"This is relevant for Australia as well, not only because Australian financial services companies participate in financial markets in the EU, but also because EU (and US) regulations are often a benchmark for new rules here," Professor Bossaerts said.

"Without controlled experimentation, the conclusions of financial regulators like the European Securities and Markets Authority are mere conjecture."

Explore further: Elevated testosterone causes bull market trading

Related Stories

Elevated testosterone causes bull market trading

August 16, 2017

Since the first stock market in Amsterdam in the 17th century, trading floors have been dominated by men. It turns out testosterone may be responsible for some of the dramatic bubbles and crashes we have seen since.

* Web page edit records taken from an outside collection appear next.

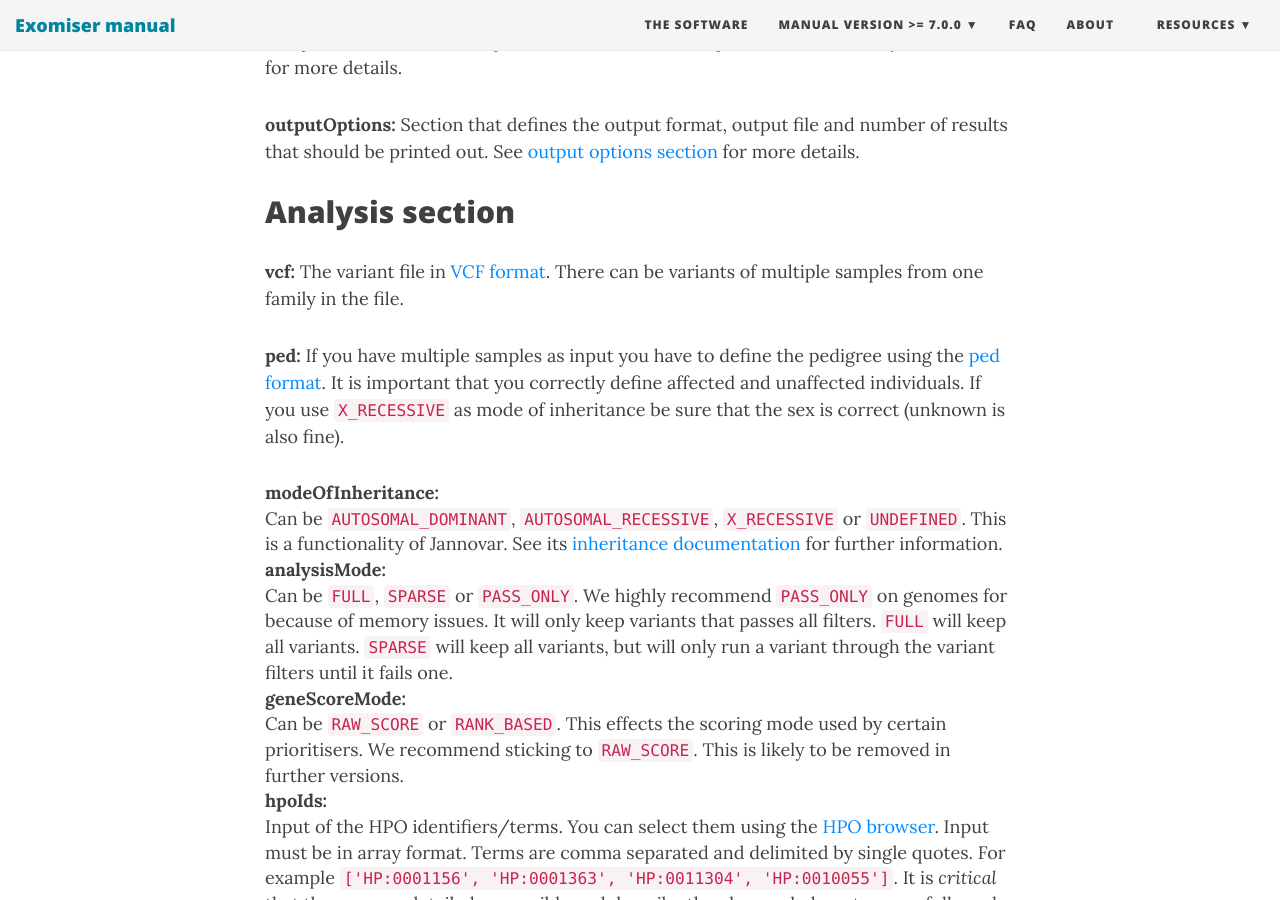
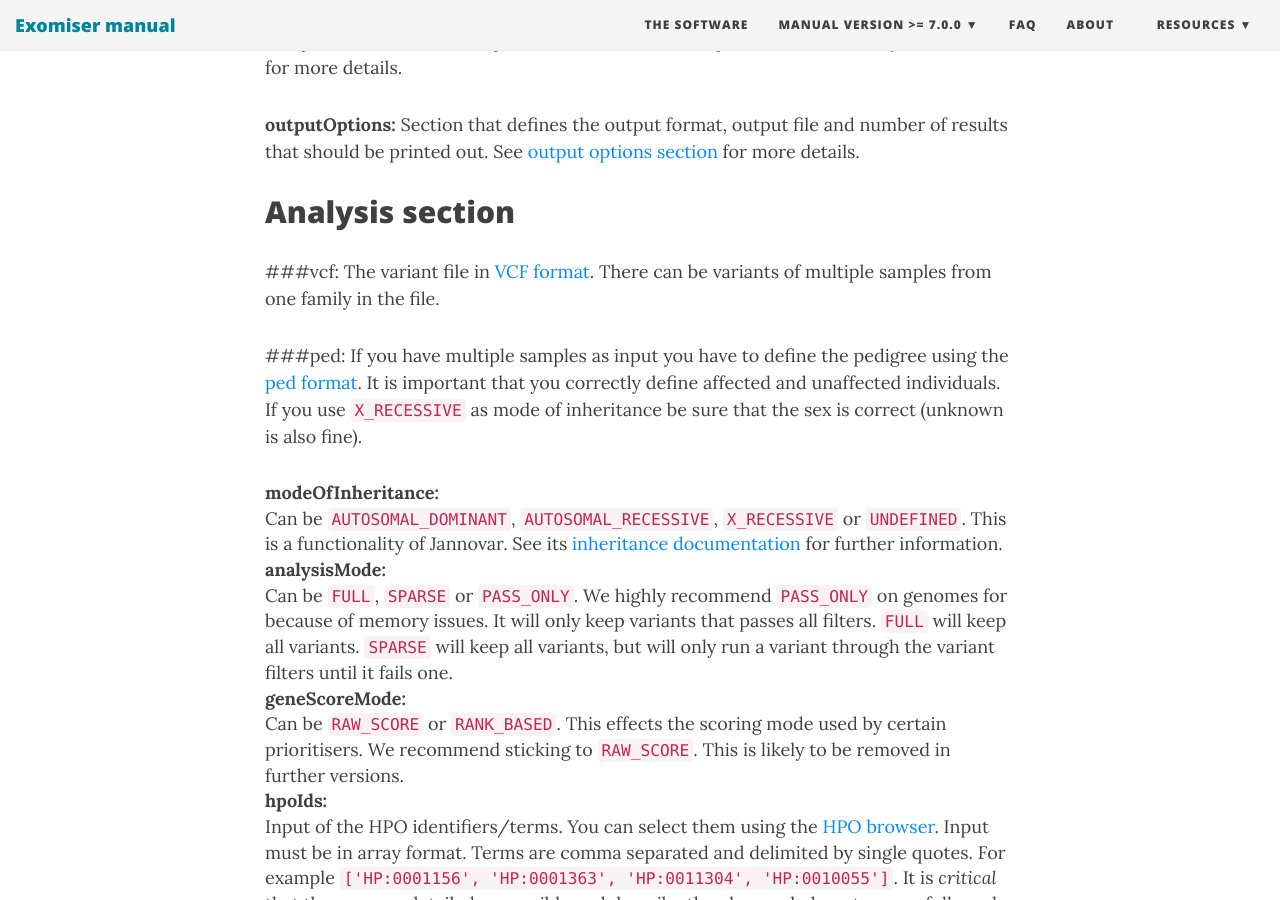
Before and after one commit to exomiser/Exomiser, a Jekyll site: the page built from manual/7/genomiser.md, in a window 1280 px wide and 900 px high, scrolled down 1609 px. Built offline with Jekyll 4.4.1, drawn with Linux system fonts in a browser that asks for light colours; nearby versions of some CDN libraries.

Commit message:
More format experimentation.

```diff
--- a/manual/7/genomiser.md
+++ b/manual/7/genomiser.md
@@ -43,10 +43,10 @@ Section that defines the output format, output file and number of results that s
 
 ## Analysis section
 
-**vcf:**
+###vcf:
 The variant file in [VCF format](https://github.com/samtools/hts-specs). There can be variants of multiple samples from one family in the file.
 
-**ped:**
+###ped:
 If you have multiple samples as input you have to define the pedigree using the [ped format](http://pngu.mgh.harvard.edu/~purcell/plink/data.shtml#ped). It is important that you correctly define affected and unaffected individuals. If you use `X_RECESSIVE` as mode of inheritance be sure that the sex is correct (unknown is also fine).
 
 modeOfInheritance:
```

How 'dark pools' can help public stock markets

February 3, 2014

A "dark pool" may sound like a mysterious water source or an untapped oil well. In reality, it's a finance term: Dark pools are privately run stock markets that do not show participants' orders to the public before trades ...

Information leaks help US traders turn a fat profit

May 10, 2016

Research into trading in US stock and bond markets suggests that some traders might be making a significant profit from information leaks.The study indicates that accessing private information about macroeconomic fundamentals ...

Insurer market power lowers providers' prices

September 21, 2017

(HealthDay)—Insurers have the bargaining power to reduce provider prices in highly concentrated provider markets, according to a report published in the September issue of Health Affairs.

US imposes new rules on high-speed traders

July 26, 2011

US regulators on Tuesday announced new rules aimed at shedding light on the secretive industry of computerized high-speed trading, which has been blamed for destabilizing financial markets.

Insider trading study shows stronger enforcement

October 23, 2014

The first major study of the enforcement of Australia's insider trading laws has shown the number of insider trading cases brought by the Australian Securities and Investment Commission (ASIC) is increasing, and the regulator ...

Recommended for you

Scientists solve mystery shrouding oldest animal fossils

March 25, 2019

Scientists from The Australian National University (ANU) have discovered that 558 million-year-old Dickinsonia fossils do not reveal all of the features of the earliest known animals, which potentially had mouths and guts.

Earth's deep mantle flows dynamically

March 25, 2019

As ancient ocean floors plunge over 1,000 km into the Earth's deep interior, they cause hot rock in the lower mantle to flow much more dynamically than previously thought, finds a new UCL-led study.


Please sign in to add a comment. Registration is free, and takes less than a minute. Read more

Click here to reset your password.
Sign in to get notified via email when new comments are made.